TASK TO COMPLETE:
Pictures in the records below are skipped; the rest is copied exactly.

Saved entries
※ ※ ※
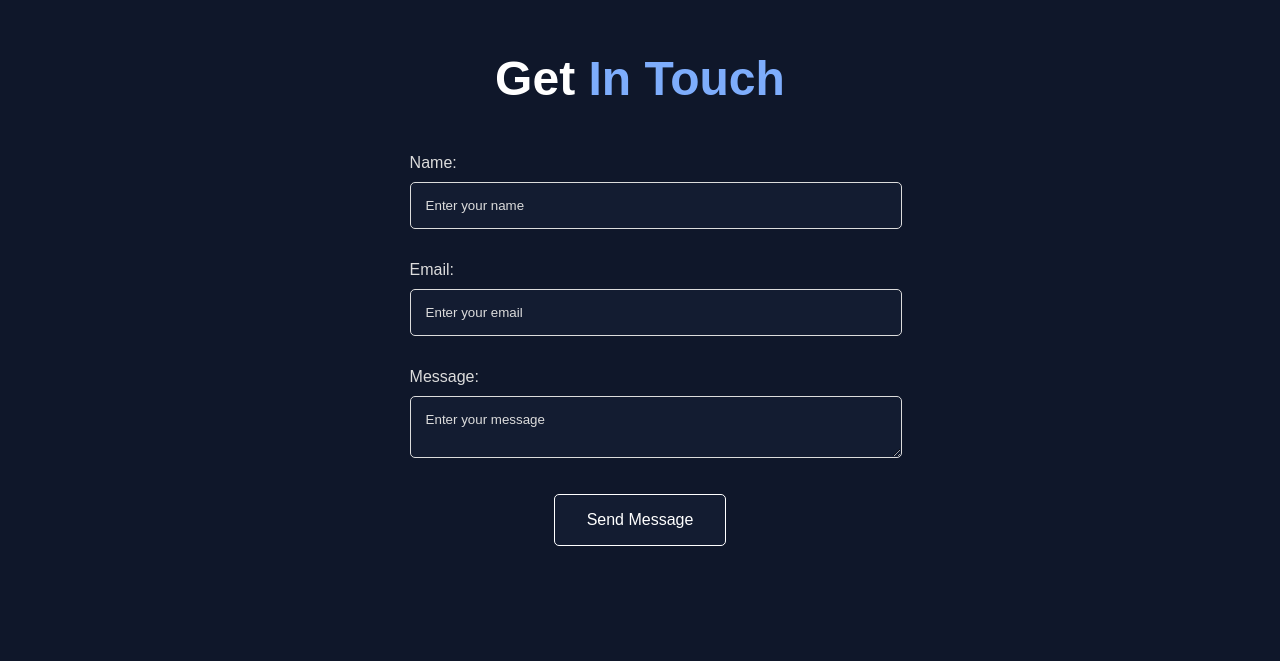
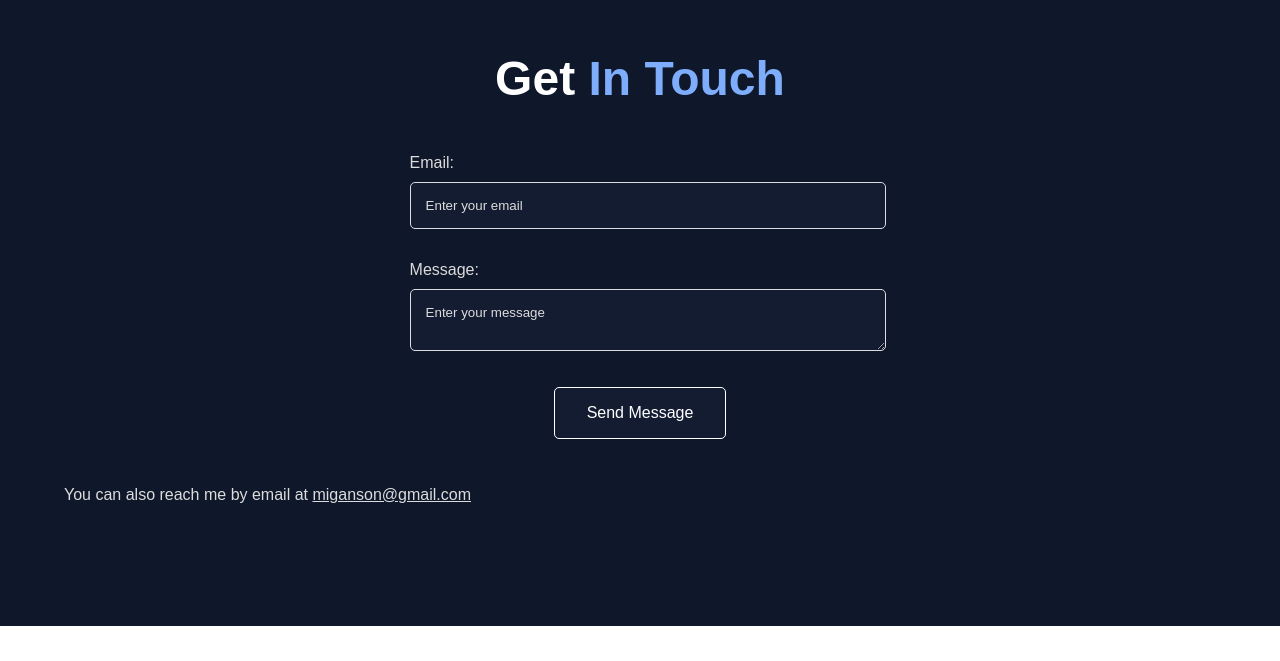
Before and after one commit to miganson/my-portfolio, a React (Create React App) app: page / in a window 1280 px wide. Shown: the part 2968-3629 px from the top of the page. After the commit the page ends 3594 px from the top, so only its background shows below. Built offline with nearby package versions, Linux system fonts and the light colour scheme.

Commit message:
fixed padding

```diff
--- a/src/components/Footer.js
+++ b/src/components/Footer.js
@@ -4,6 +4,8 @@ import {
   Heading,
   PaddingContainer,
   Button,
+  ParaText,
+  LinkText,
 } from "../styles/Global.styled";
 import { ContactForm, FormLabel, FormInput } from "../styles/Footer.styled";
 import React from "react";
@@ -13,7 +15,6 @@ import { toast } from "react-toastify";
 import "react-toastify/dist/ReactToastify.css";
 
 export const Footer = () => {
-  const [name, setName] = React.useState("");
   const [email, setEmail] = React.useState("");
   const [message, setMessage] = React.useState("");
 
@@ -33,7 +34,7 @@ export const Footer = () => {
 
   const handleSubmit = (e) => {
     e.preventDefault();
-    if (!name || !email || !message) {
+    if (!email || !message) {
       toast.error("Please fill in all fields");
       return;
     }
@@ -45,7 +46,7 @@ export const Footer = () => {
     fetch("/", {
       method: "POST",
       headers: { "Content-Type": "application/x-www-form-urlencoded" },
-      body: encode({ "form-name": "contact", name, email, message }),
+      body: encode({ "form-name": "contact", email, message }),
     })
       .then(() => {
         toast.success("Message sent!");
@@ -82,17 +83,7 @@ export const Footer = () => {
           >
             <input type="hidden" name="form-name" value="contact" />
 
-            <PaddingContainer bottom="2rem">
-              <FormLabel>Name:</FormLabel>
-              <FormInput
-                type="text"
-                name="name"
-                placeholder="Enter your name"
-                onChange={(e) => setName(e.target.value)}
-              />
-            </PaddingContainer>
-
-            <PaddingContainer bottom="2rem">
+            <PaddingContainer bottom="2rem" right="1rem">
               <FormLabel>Email:</FormLabel>
               <FormInput
                 type="email"
@@ -102,7 +93,7 @@ export const Footer = () => {
               />
             </PaddingContainer>
 
-            <PaddingContainer bottom="2rem">
+            <PaddingContainer bottom="2rem" right="1rem">
               <FormLabel>Message:</FormLabel>
               <FormInput
                 as="textarea"
@@ -119,6 +110,22 @@ export const Footer = () => {
             </FlexContainer>
           </ContactForm>
         </FlexContainer>
+        <PaddingContainer justify="center" top="2rem" as={motion.div}>
+          <ParaText
+            as={motion.div}
+            variants={fadeInBottomVariant}
+            initial="hidden"
+            whileInView="visible"
+            size="h2"
+            align="center"
+            top="0.5rem"
+          >
+            You can also reach me by email at{" "}
+            <LinkText href="mailto:miganson@gmail.com">
+              miganson@gmail.com
+            </LinkText>
+          </ParaText>
+        </PaddingContainer>
       </PaddingContainer>
     </PaddingContainer>
   );
--- a/src/styles/Global.styled.js
+++ b/src/styles/Global.styled.js
@@ -89,6 +89,13 @@ export const ParaText = styled(PaddingContainer)`
   line-height: 2rem;
 `;
 
+export const LinkText = styled.a`
+  color: ${({ theme }) => theme.colors.para_text_color};
+  line-height: 2rem;
+  text-decoration: underline; /* Optional: Add underline for link appearance */
+  cursor: pointer; /* Optional: Show pointer cursor on hover */
+`;
+
 export const IconContainer = styled.div`
   padding-top: 1rem;
   font-size: ${({ size }) => size};
```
※ ※ ※
YOUR RESPONSE:
Before and after one commit to miganson/my-portfolio, a React (Create React App) app: page / in a window 1280 px wide. Shown: the part 2968-3629 px from the top of the page. After the commit the page ends 3594 px from the top, so only its background shows below. Built offline with nearby package versions, Linux system fonts and the light colour scheme.

Commit message:
fixed padding

```diff
--- a/src/components/Footer.js
+++ b/src/components/Footer.js
@@ -4,6 +4,8 @@ import {
   Heading,
   PaddingContainer,
   Button,
+  ParaText,
+  LinkText,
 } from "../styles/Global.styled";
 import { ContactForm, FormLabel, FormInput } from "../styles/Footer.styled";
 import React from "react";
@@ -13,7 +15,6 @@ import { toast } from "react-toastify";
 import "react-toastify/dist/ReactToastify.css";
 
 export const Footer = () => {
-  const [name, setName] = React.useState("");
   const [email, setEmail] = React.useState("");
   const [message, setMessage] = React.useState("");
 
@@ -33,7 +34,7 @@ export const Footer = () => {
 
   const handleSubmit = (e) => {
     e.preventDefault();
-    if (!name || !email || !message) {
+    if (!email || !message) {
       toast.error("Please fill in all fields");
       return;
     }
@@ -45,7 +46,7 @@ export const Footer = () => {
     fetch("/", {
       method: "POST",
       headers: { "Content-Type": "application/x-www-form-urlencoded" },
-      body: encode({ "form-name": "contact", name, email, message }),
+      body: encode({ "form-name": "contact", email, message }),
     })
       .then(() => {
         toast.success("Message sent!");
@@ -82,17 +83,7 @@ export const Footer = () => {
           >
             <input type="hidden" name="form-name" value="contact" />
 
-            <PaddingContainer bottom="2rem">
-              <FormLabel>Name:</FormLabel>
-              <FormInput
-                type="text"
-                name="name"
-                placeholder="Enter your name"
-                onChange={(e) => setName(e.target.value)}
-              />
-            </PaddingContainer>
-
-            <PaddingContainer bottom="2rem">
+            <PaddingContainer bottom="2rem" right="1rem">
               <FormLabel>Email:</FormLabel>
               <FormInput
                 type="email"
@@ -102,7 +93,7 @@ export const Footer = () => {
               />
             </PaddingContainer>
 
-            <PaddingContainer bottom="2rem">
+            <PaddingContainer bottom="2rem" right="1rem">
               <FormLabel>Message:</FormLabel>
               <FormInput
                 as="textarea"
@@ -119,6 +110,22 @@ export const Footer = () => {
             </FlexContainer>
           </ContactForm>
         </FlexContainer>
+        <PaddingContainer justify="center" top="2rem" as={motion.div}>
+          <ParaText
+            as={motion.div}
+            variants={fadeInBottomVariant}
+            initial="hidden"
+            whileInView="visible"
+            size="h2"
+            align="center"
+            top="0.5rem"
+          >
+            You can also reach me by email at{" "}
+            <LinkText href="mailto:miganson@gmail.com">
+              miganson@gmail.com
+            </LinkText>
+          </ParaText>
+        </PaddingContainer>
       </PaddingContainer>
     </PaddingContainer>
   );
--- a/src/styles/Global.styled.js
+++ b/src/styles/Global.styled.js
@@ -89,6 +89,13 @@ export const ParaText = styled(PaddingContainer)`
   line-height: 2rem;
 `;
 
+export const LinkText = styled.a`
+  color: ${({ theme }) => theme.colors.para_text_color};
+  line-height: 2rem;
+  text-decoration: underline; /* Optional: Add underline for link appearance */
+  cursor: pointer; /* Optional: Show pointer cursor on hover */
+`;
+
 export const IconContainer = styled.div`
   padding-top: 1rem;
   font-size: ${({ size }) => size};
```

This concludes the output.